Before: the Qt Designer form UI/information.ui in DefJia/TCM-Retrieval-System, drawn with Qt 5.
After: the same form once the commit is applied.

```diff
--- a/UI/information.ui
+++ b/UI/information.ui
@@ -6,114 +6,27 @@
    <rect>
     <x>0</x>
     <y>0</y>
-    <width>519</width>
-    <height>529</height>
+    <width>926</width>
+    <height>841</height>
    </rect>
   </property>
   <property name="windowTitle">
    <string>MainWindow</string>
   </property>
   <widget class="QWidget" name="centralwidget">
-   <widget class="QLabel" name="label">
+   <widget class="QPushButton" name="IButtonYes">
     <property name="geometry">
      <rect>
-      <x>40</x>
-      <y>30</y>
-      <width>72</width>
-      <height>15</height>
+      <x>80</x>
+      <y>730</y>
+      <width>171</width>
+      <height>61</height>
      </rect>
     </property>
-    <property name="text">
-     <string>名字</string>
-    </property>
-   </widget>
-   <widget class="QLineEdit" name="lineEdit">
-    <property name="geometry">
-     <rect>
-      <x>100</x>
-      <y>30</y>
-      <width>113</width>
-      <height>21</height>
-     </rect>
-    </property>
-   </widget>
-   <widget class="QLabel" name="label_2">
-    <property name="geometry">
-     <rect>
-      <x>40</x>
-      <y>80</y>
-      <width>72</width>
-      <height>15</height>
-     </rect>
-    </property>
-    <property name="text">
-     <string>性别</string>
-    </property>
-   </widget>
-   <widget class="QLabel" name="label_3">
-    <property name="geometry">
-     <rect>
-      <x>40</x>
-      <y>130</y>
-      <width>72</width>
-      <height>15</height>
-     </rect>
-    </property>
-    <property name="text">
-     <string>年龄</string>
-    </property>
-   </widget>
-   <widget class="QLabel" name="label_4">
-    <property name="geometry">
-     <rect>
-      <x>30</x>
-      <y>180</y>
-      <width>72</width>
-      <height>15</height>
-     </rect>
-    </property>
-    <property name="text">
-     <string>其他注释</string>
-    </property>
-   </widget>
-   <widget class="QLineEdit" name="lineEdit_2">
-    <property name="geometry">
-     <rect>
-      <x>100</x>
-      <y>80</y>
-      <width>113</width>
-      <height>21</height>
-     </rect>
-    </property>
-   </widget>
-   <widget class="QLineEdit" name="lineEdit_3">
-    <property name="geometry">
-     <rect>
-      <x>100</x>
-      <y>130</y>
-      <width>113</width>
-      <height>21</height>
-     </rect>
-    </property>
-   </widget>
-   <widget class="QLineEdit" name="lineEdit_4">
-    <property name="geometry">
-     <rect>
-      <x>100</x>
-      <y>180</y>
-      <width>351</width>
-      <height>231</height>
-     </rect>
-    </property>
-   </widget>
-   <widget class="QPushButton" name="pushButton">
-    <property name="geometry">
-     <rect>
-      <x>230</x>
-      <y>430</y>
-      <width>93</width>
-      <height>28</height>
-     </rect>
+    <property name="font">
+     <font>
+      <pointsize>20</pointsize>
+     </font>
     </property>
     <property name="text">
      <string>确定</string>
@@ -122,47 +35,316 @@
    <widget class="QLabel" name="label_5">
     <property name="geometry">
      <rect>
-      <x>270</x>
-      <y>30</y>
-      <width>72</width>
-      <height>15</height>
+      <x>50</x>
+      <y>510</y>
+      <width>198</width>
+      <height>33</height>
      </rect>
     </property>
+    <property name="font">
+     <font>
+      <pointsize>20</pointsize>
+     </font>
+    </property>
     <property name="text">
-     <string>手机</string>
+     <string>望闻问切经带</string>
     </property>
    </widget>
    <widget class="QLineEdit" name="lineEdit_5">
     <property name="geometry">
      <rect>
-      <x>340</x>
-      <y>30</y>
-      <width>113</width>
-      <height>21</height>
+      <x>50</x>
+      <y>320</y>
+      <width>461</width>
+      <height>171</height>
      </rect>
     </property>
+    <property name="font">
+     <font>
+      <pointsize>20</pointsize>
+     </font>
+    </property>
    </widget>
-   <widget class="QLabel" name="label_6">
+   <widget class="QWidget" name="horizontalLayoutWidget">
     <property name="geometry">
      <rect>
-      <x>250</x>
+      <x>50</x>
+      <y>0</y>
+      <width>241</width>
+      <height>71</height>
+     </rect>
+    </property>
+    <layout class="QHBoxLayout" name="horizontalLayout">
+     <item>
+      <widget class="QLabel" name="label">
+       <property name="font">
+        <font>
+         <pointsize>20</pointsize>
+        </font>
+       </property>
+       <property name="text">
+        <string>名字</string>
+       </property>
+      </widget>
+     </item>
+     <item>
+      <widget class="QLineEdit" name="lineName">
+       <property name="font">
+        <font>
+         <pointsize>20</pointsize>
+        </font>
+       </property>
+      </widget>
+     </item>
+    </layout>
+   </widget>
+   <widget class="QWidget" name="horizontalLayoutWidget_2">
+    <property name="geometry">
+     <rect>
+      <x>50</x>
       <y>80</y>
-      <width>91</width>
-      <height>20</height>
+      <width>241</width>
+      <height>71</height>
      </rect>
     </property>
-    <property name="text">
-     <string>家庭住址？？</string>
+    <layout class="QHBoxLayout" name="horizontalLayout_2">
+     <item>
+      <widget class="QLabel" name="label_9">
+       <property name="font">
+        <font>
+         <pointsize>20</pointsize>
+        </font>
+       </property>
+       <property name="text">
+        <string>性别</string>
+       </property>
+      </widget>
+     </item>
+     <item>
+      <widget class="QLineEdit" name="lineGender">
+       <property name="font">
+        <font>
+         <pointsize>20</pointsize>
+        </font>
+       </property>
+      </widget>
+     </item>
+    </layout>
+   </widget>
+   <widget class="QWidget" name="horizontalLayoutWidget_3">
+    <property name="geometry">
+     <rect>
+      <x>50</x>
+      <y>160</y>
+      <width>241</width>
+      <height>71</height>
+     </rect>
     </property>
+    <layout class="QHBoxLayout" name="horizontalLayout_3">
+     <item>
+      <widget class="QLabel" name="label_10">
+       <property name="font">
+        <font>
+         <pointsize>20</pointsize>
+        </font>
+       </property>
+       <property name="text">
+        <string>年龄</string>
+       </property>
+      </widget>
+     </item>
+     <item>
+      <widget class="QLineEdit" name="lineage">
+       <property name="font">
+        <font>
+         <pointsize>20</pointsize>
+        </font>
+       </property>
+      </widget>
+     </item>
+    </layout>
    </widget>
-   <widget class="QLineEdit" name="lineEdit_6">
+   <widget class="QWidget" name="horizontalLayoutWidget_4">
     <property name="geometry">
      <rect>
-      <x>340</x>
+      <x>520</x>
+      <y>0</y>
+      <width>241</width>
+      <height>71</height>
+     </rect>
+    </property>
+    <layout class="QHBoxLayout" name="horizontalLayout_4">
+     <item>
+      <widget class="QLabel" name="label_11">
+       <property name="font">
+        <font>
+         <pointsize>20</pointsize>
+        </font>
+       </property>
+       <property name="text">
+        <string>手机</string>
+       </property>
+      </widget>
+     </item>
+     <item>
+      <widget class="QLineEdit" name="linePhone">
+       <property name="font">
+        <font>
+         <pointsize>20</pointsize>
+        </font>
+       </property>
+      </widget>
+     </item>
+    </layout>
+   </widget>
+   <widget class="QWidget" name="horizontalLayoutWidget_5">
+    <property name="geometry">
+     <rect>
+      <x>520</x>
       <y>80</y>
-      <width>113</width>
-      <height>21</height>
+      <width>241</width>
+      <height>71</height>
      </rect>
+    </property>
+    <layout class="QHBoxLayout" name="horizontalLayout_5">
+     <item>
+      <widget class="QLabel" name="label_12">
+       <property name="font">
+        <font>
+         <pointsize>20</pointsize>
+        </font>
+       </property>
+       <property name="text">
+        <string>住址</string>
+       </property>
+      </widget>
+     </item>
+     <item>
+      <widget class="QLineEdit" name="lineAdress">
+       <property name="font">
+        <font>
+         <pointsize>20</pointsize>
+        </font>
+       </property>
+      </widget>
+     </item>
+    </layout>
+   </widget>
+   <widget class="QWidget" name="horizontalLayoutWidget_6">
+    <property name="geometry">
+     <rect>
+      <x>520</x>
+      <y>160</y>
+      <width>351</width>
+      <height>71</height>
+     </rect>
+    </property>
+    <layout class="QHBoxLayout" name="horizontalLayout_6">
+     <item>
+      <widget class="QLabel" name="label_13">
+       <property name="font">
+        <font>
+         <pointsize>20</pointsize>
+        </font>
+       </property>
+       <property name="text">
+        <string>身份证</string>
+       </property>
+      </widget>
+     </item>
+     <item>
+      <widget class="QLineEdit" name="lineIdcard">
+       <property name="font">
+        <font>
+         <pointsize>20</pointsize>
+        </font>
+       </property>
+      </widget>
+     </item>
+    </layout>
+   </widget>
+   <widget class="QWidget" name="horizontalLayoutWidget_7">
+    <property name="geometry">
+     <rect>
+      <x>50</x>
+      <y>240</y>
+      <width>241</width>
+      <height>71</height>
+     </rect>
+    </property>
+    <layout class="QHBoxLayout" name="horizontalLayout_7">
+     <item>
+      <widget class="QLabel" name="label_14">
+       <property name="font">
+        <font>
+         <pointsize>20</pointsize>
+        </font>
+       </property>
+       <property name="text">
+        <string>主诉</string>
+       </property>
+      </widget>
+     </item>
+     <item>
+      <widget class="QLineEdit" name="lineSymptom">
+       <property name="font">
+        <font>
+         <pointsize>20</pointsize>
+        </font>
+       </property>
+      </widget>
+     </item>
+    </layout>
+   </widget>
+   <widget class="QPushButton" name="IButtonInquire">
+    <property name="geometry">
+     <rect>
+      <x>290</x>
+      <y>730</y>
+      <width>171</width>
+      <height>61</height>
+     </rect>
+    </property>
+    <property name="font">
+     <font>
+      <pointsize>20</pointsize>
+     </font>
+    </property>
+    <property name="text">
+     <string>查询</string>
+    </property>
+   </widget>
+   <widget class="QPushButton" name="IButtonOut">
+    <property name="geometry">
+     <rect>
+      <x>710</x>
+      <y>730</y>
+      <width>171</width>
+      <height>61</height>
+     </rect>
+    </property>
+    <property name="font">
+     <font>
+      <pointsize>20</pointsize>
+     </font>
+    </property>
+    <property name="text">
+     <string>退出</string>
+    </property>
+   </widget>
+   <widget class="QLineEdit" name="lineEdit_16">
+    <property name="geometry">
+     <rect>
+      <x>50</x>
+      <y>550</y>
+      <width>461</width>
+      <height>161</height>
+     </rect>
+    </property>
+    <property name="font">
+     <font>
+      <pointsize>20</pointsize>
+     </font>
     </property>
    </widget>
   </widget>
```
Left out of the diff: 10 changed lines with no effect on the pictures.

------------------------------------------------

Work task:
Wherever the word "with" appears in the listing above, copy that line.

Answer area:
Before: the Qt Designer form UI/information.ui in DefJia/TCM-Retrieval-System, drawn with Qt 5.
Left out of the diff: 10 changed lines with no effect on the pictures.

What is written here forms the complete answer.